I have gone a bit mad on spring bulbs in the bed overlooked by the family room. Snowdrops; muscari; daffs; tulips; hyacinth. Looks lovely but I’m dreading all those dying leaves! Can I dig them all up, dry them off in the greenhouse and overwinter them?
Hello Beryl, Louise here. First off, I think if you were to dig them all up and dry them off etc you’d be there forever! When you say you’ve gone a bit mad on spring bulbs, I imagine that you’ve put all these bulbs in quite recently?
What you need to do is to lift certain clumps of bulbs when they’ve finished flowering (and I would replant these elsewhere immediately), and plant some herbaceous perennials in those gaps. You make no mention of aspect, but I am thinking that this must be quite a sunny spot; there are so many summer perennials to choose from but I would avoid those such as phlox, asters, solidago etc which need dividing every few years as this will really disturb your bulbs. I might plant Hosta plantaginea which is one that is very tolerant of a sunny spot, also H ‘Honeybells’. here are many interesting sedum that would do the job well, hardy geraniums and euphorbia polychroma springs to mind, paeonies even, I could go on and on …..

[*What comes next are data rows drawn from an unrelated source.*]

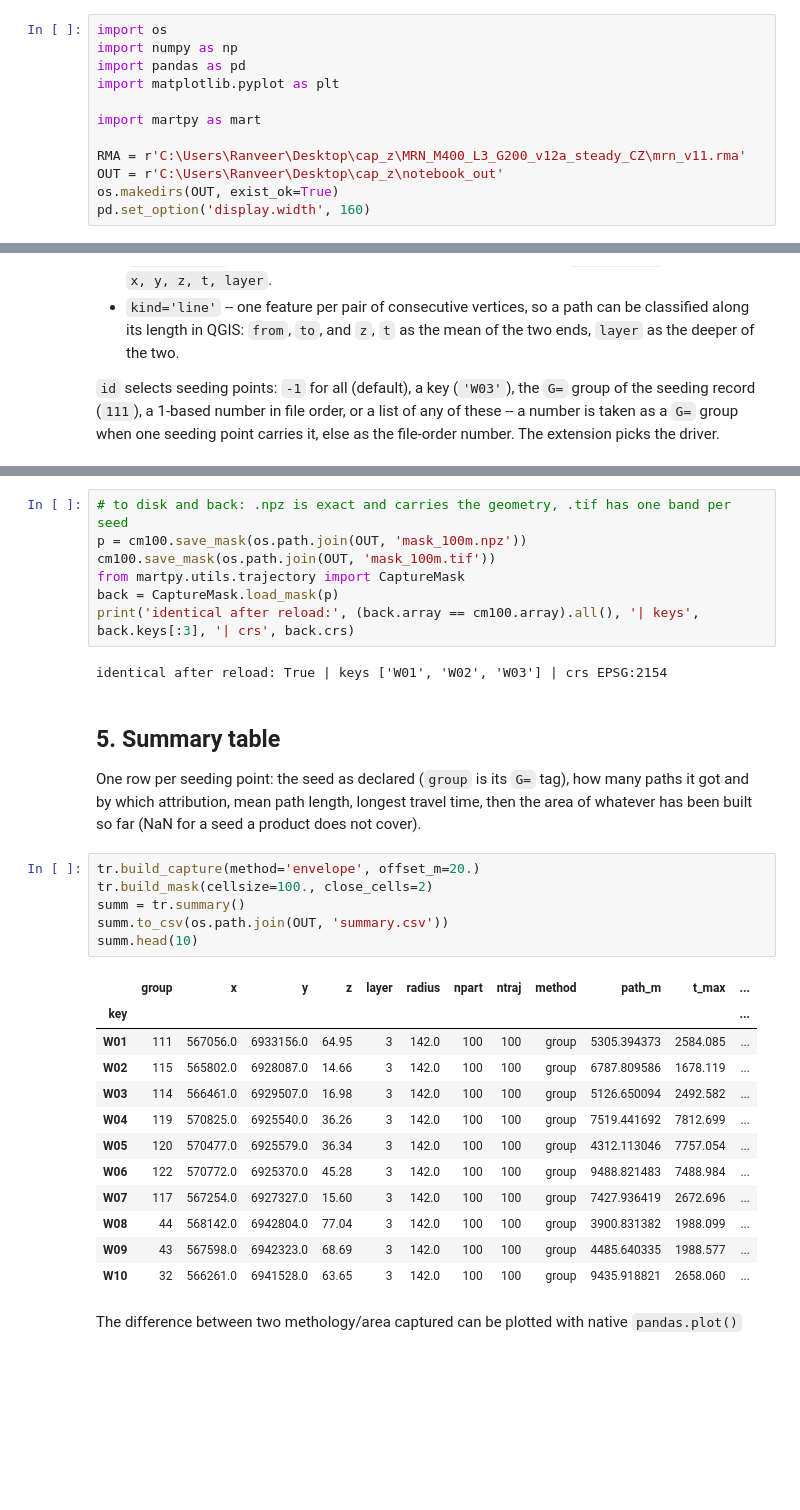
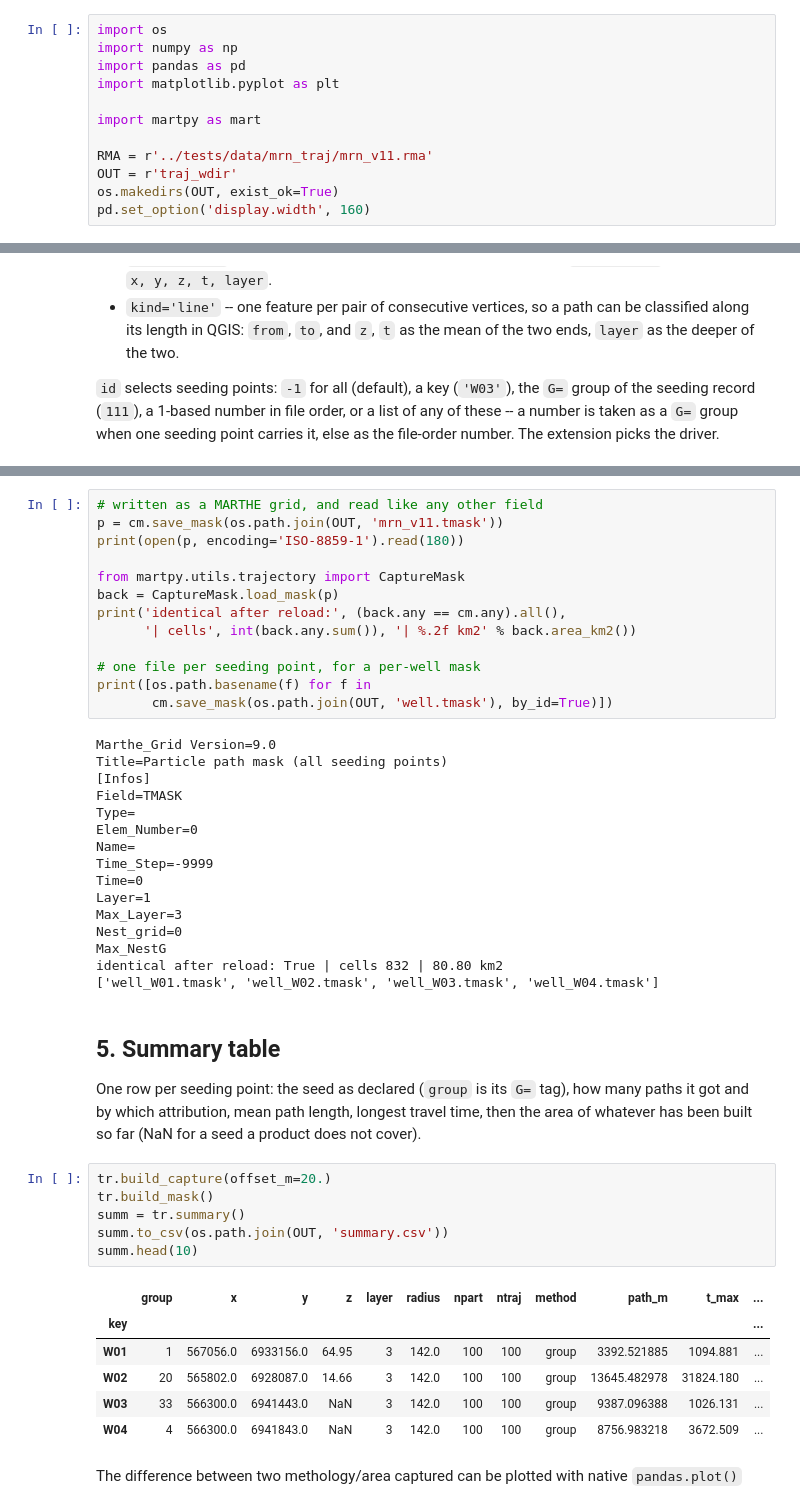
Before and after one commit to manlaya/martpy2, a Jupyter notebook: examples/trajectory.ipynb, the cells around one changed output, grey strips where cells are left out. Saved outputs shown, nothing was run; the diff lists cells and outputs as text; blank space fills up the shorter version.

```diff
--- a/examples/trajectory.ipynb
+++ b/examples/trajectory.ipynb
@@ -23,8 +23,8 @@ import matplotlib.pyplot as plt
 
 import martpy as mart
 
-RMA = r'C:\Users\Ranveer\Desktop\cap_z\MRN_M400_L3_G200_v12a_steady_CZ\mrn_v11.rma'
-OUT = r'C:\Users\Ranveer\Desktop\cap_z\notebook_out'
+RMA = r'../tests/data/mrn_traj/mrn_v11.rma'
+OUT = r'traj_wdir'
 os.makedirs(OUT, exist_ok=True)
 pd.set_option('display.width', 160)
 # %% [markdown]
@@ -218,12 +216,32 @@ CaptureMask: 35 zones on 708 x 816 cells of 100 m, 156.640 km2 captured
 # %%
-# to disk and back: .npz is exact and carries the geometry, .tif has one band per seed
-p = cm100.save_mask(os.path.join(OUT, 'mask_100m.npz'))
-cm100.save_mask(os.path.join(OUT, 'mask_100m.tif'))
+# written as a MARTHE grid, and read like any other field
+p = cm.save_mask(os.path.join(OUT, 'mrn_v11.tmask'))
+print(open(p, encoding='ISO-8859-1').read(180))
+
 from martpy.utils.trajectory import CaptureMask
 back = CaptureMask.load_mask(p)
-print('identical after reload:', (back.array == cm100.array).all(), '| keys', back.keys[:3], '| crs', back.crs)
+print('identical after reload:', (back.any == cm.any).all(),
+      '| cells', int(back.any.sum()), '| %.2f km2' % back.area_km2())
+
+# one file per seeding point, for a per-well mask
+print([os.path.basename(f) for f in
+       cm.save_mask(os.path.join(OUT, 'well.tmask'), by_id=True)])
 # %% [output]
-identical after reload: True | keys ['W01', 'W02', 'W03'] | crs EPSG:2154
+Marthe_Grid Version=9.0
+Title=Particle path mask (all seeding points)
+[Infos]
+Field=TMASK
+Type=
+Elem_Number=0
+Name=
+Time_Step=-9999
+Time=0
+Layer=1
+Max_Layer=3
+Nest_grid=0
+Max_NestG
+identical after reload: True | cells 832 | 80.80 km2
+['well_W01.tmask', 'well_W02.tmask', 'well_W03.tmask', 'well_W04.tmask']
 # %% [markdown]
 ## 5. Summary table
 
@@ -233,24 +251,18 @@ by which attribution, mean path length, longest travel time, then the area
 of whatever has been built so far (NaN for a seed a product does not
 cover).
 # %%
-tr.build_capture(method='envelope', offset_m=20.)
-tr.build_mask(cellsize=100., close_cells=2)
+tr.build_capture(offset_m=20.)
+tr.build_mask()
 summ = tr.summary()
 summ.to_csv(os.path.join(OUT, 'summary.csv'))
 summ.head(10)
 # %% [output]
 |  | group | x | y | z | layer | radius | npart | ntraj | method | path_m | t_max | ... |
 | key |  |  |  |  |  |  |  |  |  |  |  | ... |
-| W01 | 111 | 567056.0 | 6933156.0 | 64.95 | 3 | 142.0 | 100 | 100 | group | 5305.394373 | 2584.085 | ... |
-| W02 | 115 | 565802.0 | 6928087.0 | 14.66 | 3 | 142.0 | 100 | 100 | group | 6787.809586 | 1678.119 | ... |
-| W03 | 114 | 566461.0 | 6929507.0 | 16.98 | 3 | 142.0 | 100 | 100 | group | 5126.650094 | 2492.582 | ... |
-| W04 | 119 | 570825.0 | 6925540.0 | 36.26 | 3 | 142.0 | 100 | 100 | group | 7519.441692 | 7812.699 | ... |
-| W05 | 120 | 570477.0 | 6925579.0 | 36.34 | 3 | 142.0 | 100 | 100 | group | 4312.113046 | 7757.054 | ... |
-| W06 | 122 | 570772.0 | 6925370.0 | 45.28 | 3 | 142.0 | 100 | 100 | group | 9488.821483 | 7488.984 | ... |
-| W07 | 117 | 567254.0 | 6927327.0 | 15.60 | 3 | 142.0 | 100 | 100 | group | 7427.936419 | 2672.696 | ... |
-| W08 | 44 | 568142.0 | 6942804.0 | 77.04 | 3 | 142.0 | 100 | 100 | group | 3900.831382 | 1988.099 | ... |
-| W09 | 43 | 567598.0 | 6942323.0 | 68.69 | 3 | 142.0 | 100 | 100 | group | 4485.640335 | 1988.577 | ... |
-| W10 | 32 | 566261.0 | 6941528.0 | 63.65 | 3 | 142.0 | 100 | 100 | group | 9435.918821 | 2658.060 | ... |
+| W01 | 1 | 567056.0 | 6933156.0 | 64.95 | 3 | 142.0 | 100 | 100 | group | 3392.521885 | 1094.881 | ... |
+| W02 | 20 | 565802.0 | 6928087.0 | 14.66 | 3 | 142.0 | 100 | 100 | group | 13645.482978 | 31824.180 | ... |
+| W03 | 33 | 566300.0 | 6941443.0 | NaN | 3 | 142.0 | 100 | 100 | group | 9387.096388 | 1026.131 | ... |
+| W04 | 4 | 566300.0 | 6941843.0 | NaN | 3 | 142.0 | 100 | 100 | group | 8756.983218 | 3672.509 | ... |
 # %% [markdown]
 The difference between two methology/area captured can be plotted with native `pandas.plot()`
 # %%
```
Also changed, not shown: parts of 16 cells of this notebook, 3 other files.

If it’s a partially shady spot you’ll have to come back to me! Good luck!